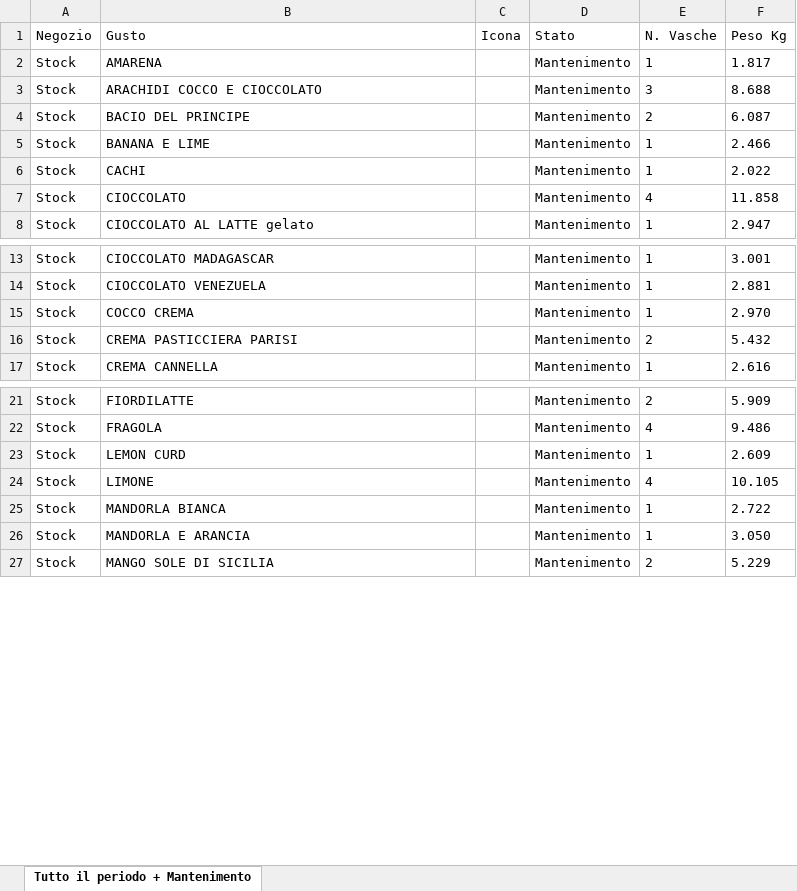
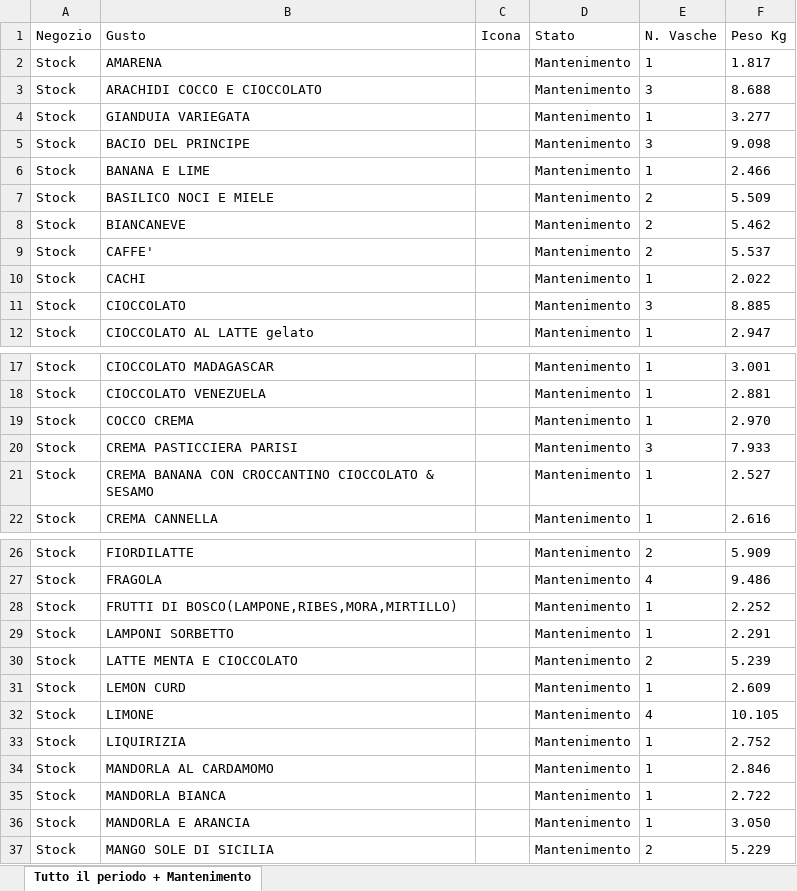
Before and after one commit to miladreihanpour-programmer/fatamorgana, an Excel workbook: output/shocapp_mantenimento_tutto.xlsx, sheet Tutto il periodo + Mantenimento, drawn as a sheet; only a part is shown, gaps mark what is left out; values as stored, in another font and other column widths than the file's, no borders; addresses are those after the commit; the diff covers the shown part only; the diff names each change by its address in the sheet, - before the commit and + after, or states it on an @@ line.

```diff
--- a/output/shocapp_mantenimento_tutto.xlsx (sheet Tutto il periodo + Mantenimento)
+++ b/output/shocapp_mantenimento_tutto.xlsx (sheet Tutto il periodo + Mantenimento)
+row 4: Stock | GIANDUIA VARIEGATA |  | Mantenimento | 1 | 3.277
-E5 (N. Vasche): 2
+E5 (N. Vasche): 3
-F5 (Peso Kg): 6.087
+F5 (Peso Kg): 9.098
+row 7: Stock | BASILICO NOCI E MIELE |  | Mantenimento | 2 | 5.509
+row 8: Stock | BIANCANEVE |  | Mantenimento | 2 | 5.462
+row 9: Stock | CAFFE' |  | Mantenimento | 2 | 5.537
-E11 (N. Vasche): 4
+E11 (N. Vasche): 3
-F11 (Peso Kg): 11.858
+F11 (Peso Kg): 8.885
-E20 (N. Vasche): 2
+E20 (N. Vasche): 3
-F20 (Peso Kg): 5.432
+F20 (Peso Kg): 7.933
+row 21: Stock | CREMA BANANA CON CROCCANTINO CIOCCOLATO & SESAMO |  | Mantenimento | 1 | 2.527
+row 28: Stock | FRUTTI DI BOSCO(LAMPONE,RIBES,MORA,MIRTILLO) |  | Mantenimento | 1 | 2.252
+row 29: Stock | LAMPONI SORBETTO |  | Mantenimento | 1 | 2.291
+row 30: Stock | LATTE MENTA E CIOCCOLATO |  | Mantenimento | 2 | 5.239
+row 33: Stock | LIQUIRIZIA |  | Mantenimento | 1 | 2.752
+row 34: Stock | MANDORLA AL CARDAMOMO |  | Mantenimento | 1 | 2.846
```
Also changed, not shown: 4 added rows, 3 removed rows and 12 edited cells elsewhere in this sheet, output/shocapp_da_ordinare.xlsx, output/shocapp_esaurito_7giorni.xlsx, 6 other files.
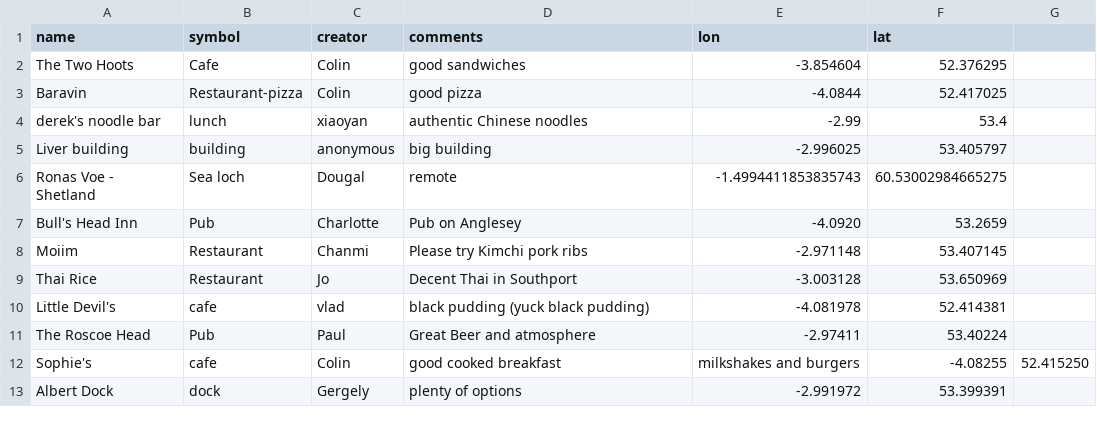
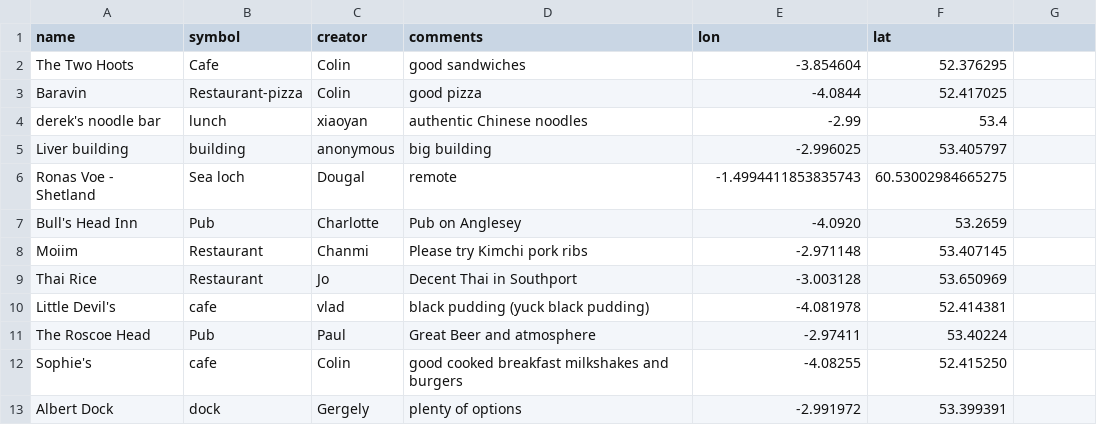
Before and after one commit to NOC-OI/favourite-places, a CSV file: places.csv, drawn as a sheet.

Commit message:
removing extra comma

```diff
--- a/places.csv
+++ b/places.csv
@@ -11,3 +11,3 @@ Little Devil's, cafe, vlad, black pudding (yuck black pudding), -4.081978, 52.41
 The Roscoe Head, Pub, Paul, Great Beer and atmosphere, -2.97411, 53.40224
-Sophie's, cafe, Colin, good cooked breakfast, milkshakes and burgers, -4.08255, 52.415250
+Sophie's, cafe, Colin, good cooked breakfast milkshakes and burgers, -4.08255, 52.415250
 Albert Dock, dock, Gergely, plenty of options,  -2.991972,53.399391
```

• _WHAT YOU WILL DO_
Excluding images, return all of the records above word for word.

• _ANSWER_
Before and after one commit to miladreihanpour-programmer/fatamorgana, an Excel workbook: output/shocapp_mantenimento_tutto.xlsx, sheet Tutto il periodo + Mantenimento, drawn as a sheet; only a part is shown, gaps mark what is left out; values as stored, in another font and other column widths than the file's, no borders; addresses are those after the commit; the diff covers the shown part only; the diff names each change by its address in the sheet, - before the commit and + after, or states it on an @@ line.

```diff
--- a/output/shocapp_mantenimento_tutto.xlsx (sheet Tutto il periodo + Mantenimento)
+++ b/output/shocapp_mantenimento_tutto.xlsx (sheet Tutto il periodo + Mantenimento)
+row 4: Stock | GIANDUIA VARIEGATA |  | Mantenimento | 1 | 3.277
-E5 (N. Vasche): 2
+E5 (N. Vasche): 3
-F5 (Peso Kg): 6.087
+F5 (Peso Kg): 9.098
+row 7: Stock | BASILICO NOCI E MIELE |  | Mantenimento | 2 | 5.509
+row 8: Stock | BIANCANEVE |  | Mantenimento | 2 | 5.462
+row 9: Stock | CAFFE' |  | Mantenimento | 2 | 5.537
-E11 (N. Vasche): 4
+E11 (N. Vasche): 3
-F11 (Peso Kg): 11.858
+F11 (Peso Kg): 8.885
-E20 (N. Vasche): 2
+E20 (N. Vasche): 3
-F20 (Peso Kg): 5.432
+F20 (Peso Kg): 7.933
+row 21: Stock | CREMA BANANA CON CROCCANTINO CIOCCOLATO & SESAMO |  | Mantenimento | 1 | 2.527
+row 28: Stock | FRUTTI DI BOSCO(LAMPONE,RIBES,MORA,MIRTILLO) |  | Mantenimento | 1 | 2.252
+row 29: Stock | LAMPONI SORBETTO |  | Mantenimento | 1 | 2.291
+row 30: Stock | LATTE MENTA E CIOCCOLATO |  | Mantenimento | 2 | 5.239
+row 33: Stock | LIQUIRIZIA |  | Mantenimento | 1 | 2.752
+row 34: Stock | MANDORLA AL CARDAMOMO |  | Mantenimento | 1 | 2.846
```
Also changed, not shown: 4 added rows, 3 removed rows and 12 edited cells elsewhere in this sheet, output/shocapp_da_ordinare.xlsx, output/shocapp_esaurito_7giorni.xlsx, 6 other files.
Before and after one commit to NOC-OI/favourite-places, a CSV file: places.csv, drawn as a sheet.

Commit message:
removing extra comma

```diff
--- a/places.csv
+++ b/places.csv
@@ -11,3 +11,3 @@ Little Devil's, cafe, vlad, black pudding (yuck black pudding), -4.081978, 52.41
 The Roscoe Head, Pub, Paul, Great Beer and atmosphere, -2.97411, 53.40224
-Sophie's, cafe, Colin, good cooked breakfast, milkshakes and burgers, -4.08255, 52.415250
+Sophie's, cafe, Colin, good cooked breakfast milkshakes and burgers, -4.08255, 52.415250
 Albert Dock, dock, Gergely, plenty of options,  -2.991972,53.399391
```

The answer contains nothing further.